(EXCERPTED RECORDS)
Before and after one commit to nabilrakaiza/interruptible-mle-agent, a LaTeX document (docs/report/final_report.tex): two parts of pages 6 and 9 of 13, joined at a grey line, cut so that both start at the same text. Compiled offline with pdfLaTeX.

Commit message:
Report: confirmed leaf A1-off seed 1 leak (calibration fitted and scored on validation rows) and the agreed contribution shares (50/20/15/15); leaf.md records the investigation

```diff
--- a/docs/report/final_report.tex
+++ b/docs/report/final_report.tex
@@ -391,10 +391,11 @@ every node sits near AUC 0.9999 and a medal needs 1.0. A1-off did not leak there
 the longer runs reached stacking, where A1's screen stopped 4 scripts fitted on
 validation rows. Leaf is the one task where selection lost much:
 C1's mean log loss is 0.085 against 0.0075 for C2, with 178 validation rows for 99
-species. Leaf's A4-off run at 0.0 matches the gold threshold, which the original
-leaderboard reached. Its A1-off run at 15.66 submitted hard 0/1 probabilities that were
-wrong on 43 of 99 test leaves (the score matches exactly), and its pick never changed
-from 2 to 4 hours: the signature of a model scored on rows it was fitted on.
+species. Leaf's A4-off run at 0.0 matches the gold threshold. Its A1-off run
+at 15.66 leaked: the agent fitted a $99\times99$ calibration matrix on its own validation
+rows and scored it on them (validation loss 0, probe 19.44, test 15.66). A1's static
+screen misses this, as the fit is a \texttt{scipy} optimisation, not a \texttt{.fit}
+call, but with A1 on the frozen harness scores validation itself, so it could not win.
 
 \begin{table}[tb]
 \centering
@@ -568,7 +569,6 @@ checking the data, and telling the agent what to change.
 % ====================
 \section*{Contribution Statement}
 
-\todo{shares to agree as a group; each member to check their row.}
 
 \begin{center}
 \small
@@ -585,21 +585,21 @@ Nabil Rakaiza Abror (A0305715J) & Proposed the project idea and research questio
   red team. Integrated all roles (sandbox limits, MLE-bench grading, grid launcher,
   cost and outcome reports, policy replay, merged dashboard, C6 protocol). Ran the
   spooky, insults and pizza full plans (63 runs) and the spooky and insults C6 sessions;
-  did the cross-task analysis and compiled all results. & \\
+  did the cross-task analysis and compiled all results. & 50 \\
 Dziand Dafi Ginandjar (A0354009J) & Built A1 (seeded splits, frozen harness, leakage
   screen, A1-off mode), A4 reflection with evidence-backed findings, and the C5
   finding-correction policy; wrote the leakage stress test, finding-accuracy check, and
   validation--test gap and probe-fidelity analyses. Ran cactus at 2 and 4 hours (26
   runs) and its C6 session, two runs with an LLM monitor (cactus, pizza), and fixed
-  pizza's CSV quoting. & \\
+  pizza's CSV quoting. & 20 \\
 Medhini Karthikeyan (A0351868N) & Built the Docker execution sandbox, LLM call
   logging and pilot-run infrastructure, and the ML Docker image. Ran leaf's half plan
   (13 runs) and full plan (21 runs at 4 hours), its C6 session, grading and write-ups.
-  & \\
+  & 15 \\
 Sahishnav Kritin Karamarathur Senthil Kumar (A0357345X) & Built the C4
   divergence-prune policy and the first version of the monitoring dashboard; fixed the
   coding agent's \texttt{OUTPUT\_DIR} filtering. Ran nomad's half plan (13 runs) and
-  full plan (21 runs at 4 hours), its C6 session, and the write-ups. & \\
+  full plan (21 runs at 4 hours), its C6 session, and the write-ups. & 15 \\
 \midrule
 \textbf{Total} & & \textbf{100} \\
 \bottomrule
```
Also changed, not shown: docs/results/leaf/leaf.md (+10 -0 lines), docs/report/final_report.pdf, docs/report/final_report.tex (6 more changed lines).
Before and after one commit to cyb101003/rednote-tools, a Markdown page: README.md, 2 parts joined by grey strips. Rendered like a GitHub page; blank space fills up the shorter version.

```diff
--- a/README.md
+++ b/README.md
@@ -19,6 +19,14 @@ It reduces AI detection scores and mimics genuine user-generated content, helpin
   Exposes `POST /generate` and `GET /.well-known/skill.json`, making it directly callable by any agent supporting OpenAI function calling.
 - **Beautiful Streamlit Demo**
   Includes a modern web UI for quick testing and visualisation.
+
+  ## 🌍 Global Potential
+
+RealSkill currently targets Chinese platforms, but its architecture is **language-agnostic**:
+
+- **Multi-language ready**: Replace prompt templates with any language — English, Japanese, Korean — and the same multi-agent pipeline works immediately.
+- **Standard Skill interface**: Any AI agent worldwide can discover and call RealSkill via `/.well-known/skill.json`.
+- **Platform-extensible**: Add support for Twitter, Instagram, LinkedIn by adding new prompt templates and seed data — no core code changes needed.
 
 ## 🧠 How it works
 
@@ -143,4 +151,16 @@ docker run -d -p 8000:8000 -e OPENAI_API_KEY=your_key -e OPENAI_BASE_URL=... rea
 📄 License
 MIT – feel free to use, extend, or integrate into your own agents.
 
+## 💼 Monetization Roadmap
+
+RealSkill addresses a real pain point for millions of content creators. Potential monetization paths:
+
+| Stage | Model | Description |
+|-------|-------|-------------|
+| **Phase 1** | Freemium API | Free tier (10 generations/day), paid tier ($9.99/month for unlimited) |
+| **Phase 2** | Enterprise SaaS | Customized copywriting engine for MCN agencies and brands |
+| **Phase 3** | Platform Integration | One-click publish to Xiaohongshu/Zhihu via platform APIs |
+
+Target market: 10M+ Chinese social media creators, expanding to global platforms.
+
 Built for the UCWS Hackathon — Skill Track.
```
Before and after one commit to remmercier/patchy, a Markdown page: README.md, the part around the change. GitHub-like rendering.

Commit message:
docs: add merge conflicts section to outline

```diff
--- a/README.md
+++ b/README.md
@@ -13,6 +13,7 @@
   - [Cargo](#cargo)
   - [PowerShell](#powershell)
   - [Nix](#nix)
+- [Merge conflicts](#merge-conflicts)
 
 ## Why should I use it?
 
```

(EXERCISE BRIEF) The data above needs to be retyped in full, exactly as given.

(ANSWER BOX)
Before and after one commit to nabilrakaiza/interruptible-mle-agent, a LaTeX document (docs/report/final_report.tex): two parts of pages 6 and 9 of 13, joined at a grey line, cut so that both start at the same text. Compiled offline with pdfLaTeX.

Commit message:
Report: confirmed leaf A1-off seed 1 leak (calibration fitted and scored on validation rows) and the agreed contribution shares (50/20/15/15); leaf.md records the investigation

```diff
--- a/docs/report/final_report.tex
+++ b/docs/report/final_report.tex
@@ -391,10 +391,11 @@ every node sits near AUC 0.9999 and a medal needs 1.0. A1-off did not leak there
 the longer runs reached stacking, where A1's screen stopped 4 scripts fitted on
 validation rows. Leaf is the one task where selection lost much:
 C1's mean log loss is 0.085 against 0.0075 for C2, with 178 validation rows for 99
-species. Leaf's A4-off run at 0.0 matches the gold threshold, which the original
-leaderboard reached. Its A1-off run at 15.66 submitted hard 0/1 probabilities that were
-wrong on 43 of 99 test leaves (the score matches exactly), and its pick never changed
-from 2 to 4 hours: the signature of a model scored on rows it was fitted on.
+species. Leaf's A4-off run at 0.0 matches the gold threshold. Its A1-off run
+at 15.66 leaked: the agent fitted a $99\times99$ calibration matrix on its own validation
+rows and scored it on them (validation loss 0, probe 19.44, test 15.66). A1's static
+screen misses this, as the fit is a \texttt{scipy} optimisation, not a \texttt{.fit}
+call, but with A1 on the frozen harness scores validation itself, so it could not win.
 
 \begin{table}[tb]
 \centering
@@ -568,7 +569,6 @@ checking the data, and telling the agent what to change.
 % ====================
 \section*{Contribution Statement}
 
-\todo{shares to agree as a group; each member to check their row.}
 
 \begin{center}
 \small
@@ -585,21 +585,21 @@ Nabil Rakaiza Abror (A0305715J) & Proposed the project idea and research questio
   red team. Integrated all roles (sandbox limits, MLE-bench grading, grid launcher,
   cost and outcome reports, policy replay, merged dashboard, C6 protocol). Ran the
   spooky, insults and pizza full plans (63 runs) and the spooky and insults C6 sessions;
-  did the cross-task analysis and compiled all results. & \\
+  did the cross-task analysis and compiled all results. & 50 \\
 Dziand Dafi Ginandjar (A0354009J) & Built A1 (seeded splits, frozen harness, leakage
   screen, A1-off mode), A4 reflection with evidence-backed findings, and the C5
   finding-correction policy; wrote the leakage stress test, finding-accuracy check, and
   validation--test gap and probe-fidelity analyses. Ran cactus at 2 and 4 hours (26
   runs) and its C6 session, two runs with an LLM monitor (cactus, pizza), and fixed
-  pizza's CSV quoting. & \\
+  pizza's CSV quoting. & 20 \\
 Medhini Karthikeyan (A0351868N) & Built the Docker execution sandbox, LLM call
   logging and pilot-run infrastructure, and the ML Docker image. Ran leaf's half plan
   (13 runs) and full plan (21 runs at 4 hours), its C6 session, grading and write-ups.
-  & \\
+  & 15 \\
 Sahishnav Kritin Karamarathur Senthil Kumar (A0357345X) & Built the C4
   divergence-prune policy and the first version of the monitoring dashboard; fixed the
   coding agent's \texttt{OUTPUT\_DIR} filtering. Ran nomad's half plan (13 runs) and
-  full plan (21 runs at 4 hours), its C6 session, and the write-ups. & \\
+  full plan (21 runs at 4 hours), its C6 session, and the write-ups. & 15 \\
 \midrule
 \textbf{Total} & & \textbf{100} \\
 \bottomrule
```
Also changed, not shown: docs/results/leaf/leaf.md (+10 -0 lines), docs/report/final_report.pdf, docs/report/final_report.tex (6 more changed lines).
Before and after one commit to cyb101003/rednote-tools, a Markdown page: README.md, 2 parts joined by grey strips. Rendered like a GitHub page; blank space fills up the shorter version.

```diff
--- a/README.md
+++ b/README.md
@@ -19,6 +19,14 @@ It reduces AI detection scores and mimics genuine user-generated content, helpin
   Exposes `POST /generate` and `GET /.well-known/skill.json`, making it directly callable by any agent supporting OpenAI function calling.
 - **Beautiful Streamlit Demo**
   Includes a modern web UI for quick testing and visualisation.
+
+  ## 🌍 Global Potential
+
+RealSkill currently targets Chinese platforms, but its architecture is **language-agnostic**:
+
+- **Multi-language ready**: Replace prompt templates with any language — English, Japanese, Korean — and the same multi-agent pipeline works immediately.
+- **Standard Skill interface**: Any AI agent worldwide can discover and call RealSkill via `/.well-known/skill.json`.
+- **Platform-extensible**: Add support for Twitter, Instagram, LinkedIn by adding new prompt templates and seed data — no core code changes needed.
 
 ## 🧠 How it works
 
@@ -143,4 +151,16 @@ docker run -d -p 8000:8000 -e OPENAI_API_KEY=your_key -e OPENAI_BASE_URL=... rea
 📄 License
 MIT – feel free to use, extend, or integrate into your own agents.
 
+## 💼 Monetization Roadmap
+
+RealSkill addresses a real pain point for millions of content creators. Potential monetization paths:
+
+| Stage | Model | Description |
+|-------|-------|-------------|
+| **Phase 1** | Freemium API | Free tier (10 generations/day), paid tier ($9.99/month for unlimited) |
+| **Phase 2** | Enterprise SaaS | Customized copywriting engine for MCN agencies and brands |
+| **Phase 3** | Platform Integration | One-click publish to Xiaohongshu/Zhihu via platform APIs |
+
+Target market: 10M+ Chinese social media creators, expanding to global platforms.
+
 Built for the UCWS Hackathon — Skill Track.
```
Before and after one commit to remmercier/patchy, a Markdown page: README.md, the part around the change. GitHub-like rendering.

Commit message:
docs: add merge conflicts section to outline

```diff
--- a/README.md
+++ b/README.md
@@ -13,6 +13,7 @@
   - [Cargo](#cargo)
   - [PowerShell](#powershell)
   - [Nix](#nix)
+- [Merge conflicts](#merge-conflicts)
 
 ## Why should I use it?
 
```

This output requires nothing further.